→ Task brief: In the entries below, the word "操作当前桌面" appears on some lines. Copy each of those lines.

════

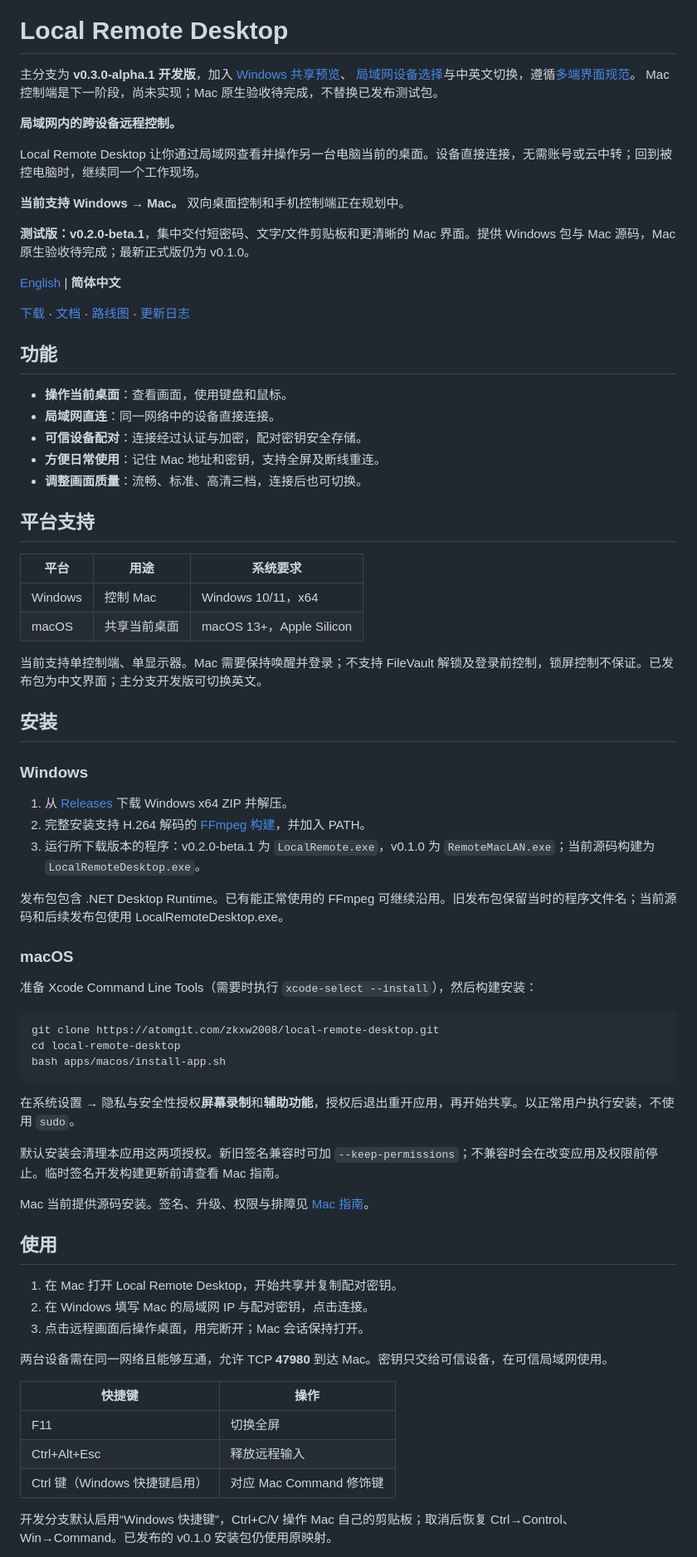
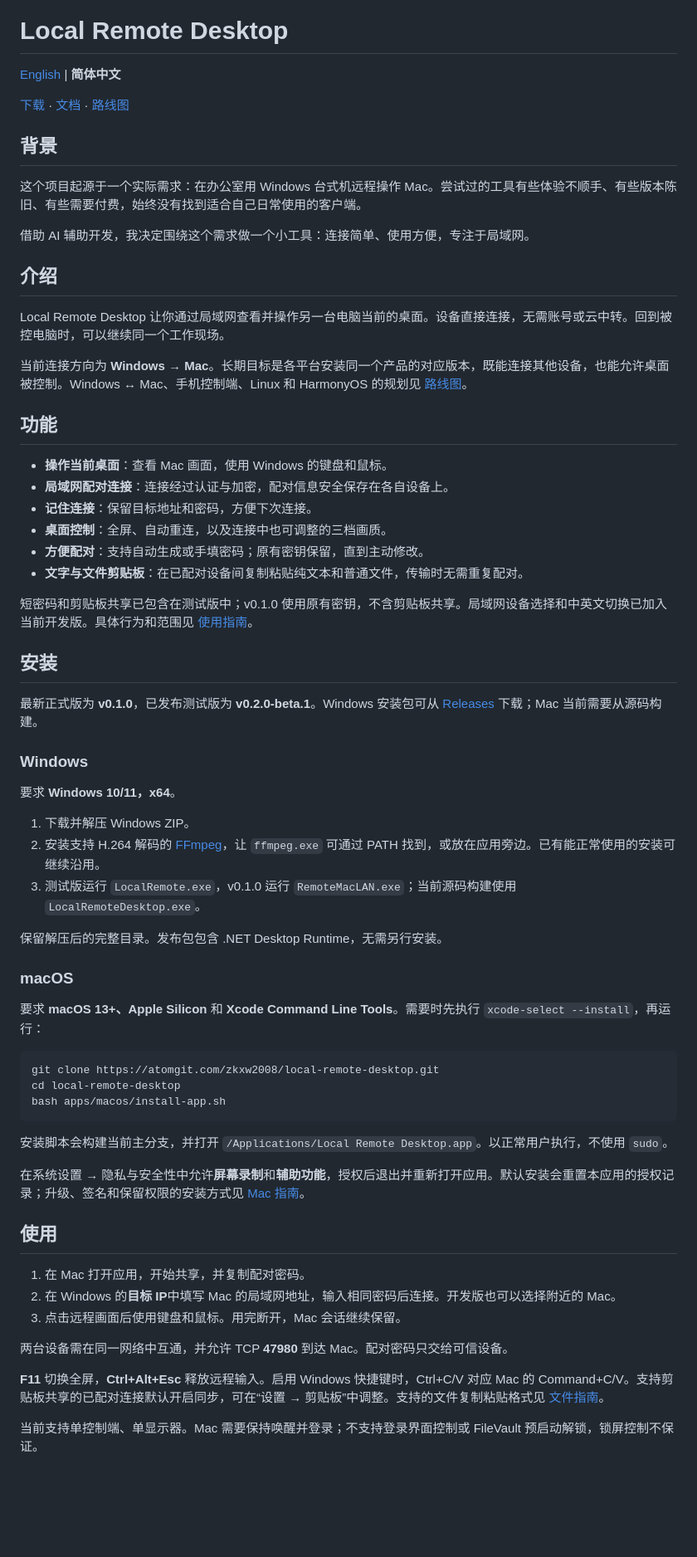
Before and after one commit to kylezhang/local-remote-desktop, a Markdown page: README.zh-CN.md, the part around one of its changes. Shown at 83% size. GitHub-like rendering; blank space fills up the shorter version.

````diff
--- a/README.zh-CN.md
+++ b/README.zh-CN.md
@@ -4,52 +4,50 @@
 
 # Local Remote Desktop
 
-主分支为 **v0.3.0-alpha.1 开发版**，加入 [Windows 共享预览](docs/zh-CN/windows-sharing.md)、
-[局域网设备选择](docs/zh-CN/discovery.md)与中英文切换，遵循[多端界面规范](docs/zh-CN/interface.md)。
-Mac 控制端是下一阶段，尚未实现；Mac 原生验收待完成，不替换已发布测试包。
-
-**局域网内的跨设备远程控制。**
-
-Local Remote Desktop 让你通过局域网查看并操作另一台电脑当前的桌面。设备直接连接，无需账号或云中转；回到被控电脑时，继续同一个工作现场。
-
-**当前支持 Windows → Mac。** 双向桌面控制和手机控制端正在规划中。
-
-**测试版：v0.2.0-beta.1**，集中交付短密码、文字/文件剪贴板和更清晰的 Mac 界面。提供 Windows 包与 Mac 源码，Mac 原生验收待完成；最新正式版仍为 v0.1.0。
-
 [English](README.md) | **简体中文**
 
-[下载](https://atomgit.com/zkxw2008/local-remote-desktop/releases) · [文档](#文档) · [路线图](docs/zh-CN/roadmap.md) · [更新日志](CHANGELOG.zh-CN.md)
+[下载](https://atomgit.com/zkxw2008/local-remote-desktop/releases) · [文档](#文档) · [路线图](docs/zh-CN/roadmap.md)
+
+## 背景
+
+这个项目起源于一个实际需求：在办公室用 Windows 台式机远程操作 Mac。尝试过的工具有些体验不顺手、有些版本陈旧、有些需要付费，始终没有找到适合自己日常使用的客户端。
+
+借助 AI 辅助开发，我决定围绕这个需求做一个小工具：连接简单、使用方便，专注于局域网。
+
+## 介绍
+
+Local Remote Desktop 让你通过局域网查看并操作另一台电脑当前的桌面。设备直接连接，无需账号或云中转。回到被控电脑时，可以继续同一个工作现场。
+
+当前连接方向为 **Windows → Mac**。长期目标是各平台安装同一个产品的对应版本，既能连接其他设备，也能允许桌面被控制。Windows ↔ Mac、手机控制端、Linux 和 HarmonyOS 的规划见 [路线图](docs/zh-CN/roadmap.md)。
 
 ## 功能
 
-- **操作当前桌面**：查看画面，使用键盘和鼠标。
-- **局域网直连**：同一网络中的设备直接连接。
-- **可信设备配对**：连接经过认证与加密，配对密钥安全存储。
-- **方便日常使用**：记住 Mac 地址和密钥，支持全屏及断线重连。
-- **调整画面质量**：流畅、标准、高清三档，连接后也可切换。
+- **操作当前桌面**：查看 Mac 画面，使用 Windows 的键盘和鼠标。
+- **局域网配对连接**：连接经过认证与加密，配对信息安全保存在各自设备上。
+- **记住连接**：保留目标地址和密码，方便下次连接。
+- **桌面控制**：全屏、自动重连，以及连接中也可调整的三档画质。
+- **方便配对**：支持自动生成或手填密码；原有密钥保留，直到主动修改。
+- **文字与文件剪贴板**：在已配对设备间复制粘贴纯文本和普通文件，传输时无需重复配对。
 
-## 平台支持
-
-| 平台 | 用途 | 系统要求 |
-|---|---|---|
-| Windows | 控制 Mac | Windows 10/11，x64 |
-| macOS | 共享当前桌面 | macOS 13+，Apple Silicon |
-
-当前支持单控制端、单显示器。Mac 需要保持唤醒并登录；不支持 FileVault 解锁及登录前控制，锁屏控制不保证。已发布包为中文界面；主分支开发版可切换英文。
+短密码和剪贴板共享已包含在测试版中；v0.1.0 使用原有密钥，不含剪贴板共享。局域网设备选择和中英文切换已加入当前开发版。具体行为和范围见 [使用指南](docs/zh-CN/usage.md)。
 
 ## 安装
 
+最新正式版为 **v0.1.0**，已发布测试版为 **v0.2.0-beta.1**。Windows 安装包可从 [Releases](https://atomgit.com/zkxw2008/local-remote-desktop/releases) 下载；Mac 当前需要从源码构建。
+
 ### Windows
 
-1. 从 [Releases](https://atomgit.com/zkxw2008/local-remote-desktop/releases) 下载 Windows x64 ZIP 并解压。
-2. 完整安装支持 H.264 解码的 [FFmpeg 构建](https://ffmpeg.org/download.html)，并加入 PATH。
-3. 运行所下载版本的程序：v0.2.0-beta.1 为 `LocalRemote.exe`，v0.1.0 为 `RemoteMacLAN.exe`；当前源码构建为 `LocalRemoteDesktop.exe`。
+要求 **Windows 10/11，x64**。
 
-发布包包含 .NET Desktop Runtime。已有能正常使用的 FFmpeg 可继续沿用。旧发布包保留当时的程序文件名；当前源码和后续发布包使用 LocalRemoteDesktop.exe。
+1. 下载并解压 Windows ZIP。
+2. 安装支持 H.264 解码的 [FFmpeg](https://ffmpeg.org/download.html)，让 `ffmpeg.exe` 可通过 PATH 找到，或放在应用旁边。已有能正常使用的安装可继续沿用。
+3. 测试版运行 `LocalRemote.exe`，v0.1.0 运行 `RemoteMacLAN.exe`；当前源码构建使用 `LocalRemoteDesktop.exe`。
+
+保留解压后的完整目录。发布包包含 .NET Desktop Runtime，无需另行安装。
 
 ### macOS
 
-准备 Xcode Command Line Tools（需要时执行 `xcode-select --install`），然后构建安装：
+要求 **macOS 13+、Apple Silicon** 和 **Xcode Command Line Tools**。需要时先执行 `xcode-select --install`，再运行：
 
 ```sh
 git clone https://atomgit.com/zkxw2008/local-remote-desktop.git
@@ -57,25 +55,19 @@ cd local-remote-desktop
 bash apps/macos/install-app.sh
 ```
 
-在系统设置 → 隐私与安全性授权**屏幕录制**和**辅助功能**，授权后退出重开应用，再开始共享。以正常用户执行安装，不使用 `sudo`。
+安装脚本会构建当前主分支，并打开 `/Applications/Local Remote Desktop.app`。以正常用户执行，不使用 `sudo`。
 
-默认安装会清理本应用这两项授权。新旧签名兼容时可加 `--keep-permissions`；不兼容时会在改变应用及权限前停止。临时签名开发构建更新前请查看 Mac 指南。
-
-Mac 当前提供源码安装。签名、升级、权限与排障见 [Mac 指南](docs/zh-CN/macos.md)。
+在系统设置 → 隐私与安全性中允许**屏幕录制**和**辅助功能**，授权后退出并重新打开应用。默认安装会重置本应用的授权记录；升级、签名和保留权限的安装方式见 [Mac 指南](docs/zh-CN/macos.md)。
 
 ## 使用
 
-1. 在 Mac 打开 Local Remote Desktop，开始共享并复制配对密钥。
-2. 在 Windows 填写 Mac 的局域网 IP 与配对密钥，点击连接。
-3. 点击远程画面后操作桌面，用完断开；Mac 会话保持打开。
+1. 在 Mac 打开应用，开始共享，并复制配对密码。
+2. 在 Windows 的**目标 IP**中填写 Mac 的局域网地址，输入相同密码后连接。开发版也可以选择附近的 Mac。
+3. 点击远程画面后使用键盘和鼠标。用完断开，Mac 会话继续保留。
 
-两台设备需在同一网络且能够互通，允许 TCP **47980** 到达 Mac。密钥只交给可信设备，在可信局域网使用。
+两台设备需在同一网络中互通，并允许 TCP **47980** 到达 Mac。配对密码只交给可信设备。
 
-| 快捷键 | 操作 |
-|---|---|
-| F11 | 切换全屏 |
-| Ctrl+Alt+Esc | 释放远程输入 |
-| Ctrl 键（Windows 快捷键启用） | 对应 Mac Command 修饰键 |
+**F11** 切换全屏，**Ctrl+Alt+Esc** 释放远程输入。启用 Windows 快捷键时，Ctrl+C/V 对应 Mac 的 Command+C/V。支持剪贴板共享的已配对连接默认开启同步，可在“设置 → 剪贴板”中调整。支持的文件复制粘贴格式见 [文件指南](docs/zh-CN/files.md)。
 
-开发分支默认启用“Windows 快捷键”，Ctrl+C/V 操作 Mac 自己的剪贴板；取消后恢复 Ctrl→Control、Win→Command。已发布的 v0.1.0 安装包仍使用原映射。
+当前支持单控制端、单显示器。Mac 需要保持唤醒并登录；不支持登录界面控制或 FileVault 预启动解锁，锁屏控制不保证。
 
````
Also changed, not shown: other parts of README.zh-CN.md (+20 -18 lines), README.md (+55 -64 lines).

════

→ Task solution:
-- **操作当前桌面**：查看画面，使用键盘和鼠标。
+- **操作当前桌面**：查看 Mac 画面，使用 Windows 的键盘和鼠标。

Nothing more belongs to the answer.